As a young boy growing up in America, it seemed patently obvious that I could be anything I wanted when I grew up, and even though what I wanted continually changed — shifting from fireman to soldier to NFL player and eventually rock star — my parents, and the culture at large, reinforced the maxim of unlimited potential so many times it came to seem as simple as choosing a path and letting fate take over. Decades later I’m still trying to figure it out, of course, but I still think fondly on my childhood as a time when anything seemed possible. A more formal definition of that feeling might be nostalgia. In the show by Matt Zacharias, “Childhood, Boyhood, Sonic Youth,” up now at Re:View Contemporary Gallery, that boyhood nostalgia is writ large.
In two of the pieces, “Flip Book, Vol. II (pages 60-95)” and “Childhood, Boyhood, Sonic Youth,” an image of a running man is set over collages of vintage pop culture ephemera, including magazine pages and newspaper clippings. Both of these pieces impart a strong sense of motion and urgency, as the running figure seems to dash through a thick atmosphere of Americana. The urgency in these pieces demands the viewer to ask: where is the figure running to, or what is he running from?
Those questions are not answered, exactly, but they are informed by the piece on the opposite wall, “Rock Star Plan,” which details one child’s inevitable rise to rock stardom, featuring vintage rock images collaged over what appears to be ’70’s-era wallpaper. The piece feels like the bedroom wall of an ambitious American child, and includes a timeline with very specific waypoints on the way to legendary rock star status, including indie-rock fame eventually giving way to major label sell out, then a brief stint at a rehab facility, and eventually the creation of a stripped-down solo album that’s met with effusive critical praise.
The final piece in the show, “C.O. Accessory Kit” — a life-sized GI Joe Conscientious Objector uniform — really must be seen. It turns the nostalgia that permeates the rest of the show on its head, transforming the iconic soldier toy into its bizarre pacifist opposite.

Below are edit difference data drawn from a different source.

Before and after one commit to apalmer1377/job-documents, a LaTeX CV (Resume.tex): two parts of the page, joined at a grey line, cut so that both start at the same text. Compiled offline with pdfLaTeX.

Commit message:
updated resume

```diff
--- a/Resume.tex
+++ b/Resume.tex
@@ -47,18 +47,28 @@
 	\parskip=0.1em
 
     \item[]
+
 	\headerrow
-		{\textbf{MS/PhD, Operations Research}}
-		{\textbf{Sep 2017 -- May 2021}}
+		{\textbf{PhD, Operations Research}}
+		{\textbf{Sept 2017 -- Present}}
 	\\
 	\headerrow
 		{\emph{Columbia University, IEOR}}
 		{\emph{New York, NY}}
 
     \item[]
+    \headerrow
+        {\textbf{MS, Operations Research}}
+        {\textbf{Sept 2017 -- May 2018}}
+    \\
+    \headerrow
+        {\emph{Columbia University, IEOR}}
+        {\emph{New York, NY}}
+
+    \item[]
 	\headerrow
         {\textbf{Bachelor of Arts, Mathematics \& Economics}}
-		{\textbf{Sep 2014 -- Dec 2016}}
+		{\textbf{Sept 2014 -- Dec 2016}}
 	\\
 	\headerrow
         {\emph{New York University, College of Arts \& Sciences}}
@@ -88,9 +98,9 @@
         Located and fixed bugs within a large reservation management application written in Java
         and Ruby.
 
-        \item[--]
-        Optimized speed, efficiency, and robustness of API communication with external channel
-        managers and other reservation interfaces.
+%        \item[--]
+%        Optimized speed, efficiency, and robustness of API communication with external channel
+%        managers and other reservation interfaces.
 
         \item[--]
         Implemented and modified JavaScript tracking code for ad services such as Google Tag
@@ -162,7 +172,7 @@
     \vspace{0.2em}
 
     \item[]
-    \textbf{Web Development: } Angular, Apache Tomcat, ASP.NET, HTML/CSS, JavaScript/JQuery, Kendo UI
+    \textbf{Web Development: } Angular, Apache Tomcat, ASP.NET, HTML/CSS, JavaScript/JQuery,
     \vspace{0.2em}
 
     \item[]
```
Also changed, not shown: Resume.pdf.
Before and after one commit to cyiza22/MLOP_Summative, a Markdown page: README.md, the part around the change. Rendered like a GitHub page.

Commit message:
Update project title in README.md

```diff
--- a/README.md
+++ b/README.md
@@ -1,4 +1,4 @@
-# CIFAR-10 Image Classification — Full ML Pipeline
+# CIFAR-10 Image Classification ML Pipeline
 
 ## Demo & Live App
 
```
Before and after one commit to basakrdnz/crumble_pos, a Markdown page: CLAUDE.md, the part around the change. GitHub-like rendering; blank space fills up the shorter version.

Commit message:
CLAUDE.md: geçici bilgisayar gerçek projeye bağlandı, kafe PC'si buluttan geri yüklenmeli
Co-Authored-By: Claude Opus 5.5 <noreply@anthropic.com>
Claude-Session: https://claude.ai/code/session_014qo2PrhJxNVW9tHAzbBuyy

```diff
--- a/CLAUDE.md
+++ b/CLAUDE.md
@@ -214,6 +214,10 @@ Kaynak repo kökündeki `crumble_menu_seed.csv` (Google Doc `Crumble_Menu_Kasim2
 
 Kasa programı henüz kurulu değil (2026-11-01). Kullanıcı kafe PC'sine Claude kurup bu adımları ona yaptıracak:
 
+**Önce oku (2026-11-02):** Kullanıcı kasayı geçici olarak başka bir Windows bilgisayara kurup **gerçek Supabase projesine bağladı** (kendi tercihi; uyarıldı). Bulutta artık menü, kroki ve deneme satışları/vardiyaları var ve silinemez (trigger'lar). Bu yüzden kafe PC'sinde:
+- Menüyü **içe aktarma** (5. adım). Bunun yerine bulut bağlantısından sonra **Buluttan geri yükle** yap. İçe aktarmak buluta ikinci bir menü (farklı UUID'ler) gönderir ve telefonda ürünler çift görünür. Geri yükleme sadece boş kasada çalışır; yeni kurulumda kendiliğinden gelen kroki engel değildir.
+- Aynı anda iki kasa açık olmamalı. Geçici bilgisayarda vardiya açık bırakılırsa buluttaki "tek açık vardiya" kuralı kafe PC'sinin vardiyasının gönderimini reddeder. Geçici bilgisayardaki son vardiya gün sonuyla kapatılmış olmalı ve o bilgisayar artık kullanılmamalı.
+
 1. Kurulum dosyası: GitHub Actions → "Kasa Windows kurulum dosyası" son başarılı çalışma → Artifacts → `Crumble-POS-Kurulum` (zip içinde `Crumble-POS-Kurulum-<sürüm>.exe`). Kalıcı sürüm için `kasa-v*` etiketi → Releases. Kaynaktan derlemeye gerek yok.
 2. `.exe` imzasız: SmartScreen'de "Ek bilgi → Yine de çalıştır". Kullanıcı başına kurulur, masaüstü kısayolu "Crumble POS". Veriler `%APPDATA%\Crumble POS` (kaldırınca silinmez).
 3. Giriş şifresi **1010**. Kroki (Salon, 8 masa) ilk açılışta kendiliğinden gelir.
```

If you’re interested in hearing more about the show, you’re in luck, as Zacharias is speaking at the gallery this Saturday, June 23, from 5:30 – 6:30 p.m.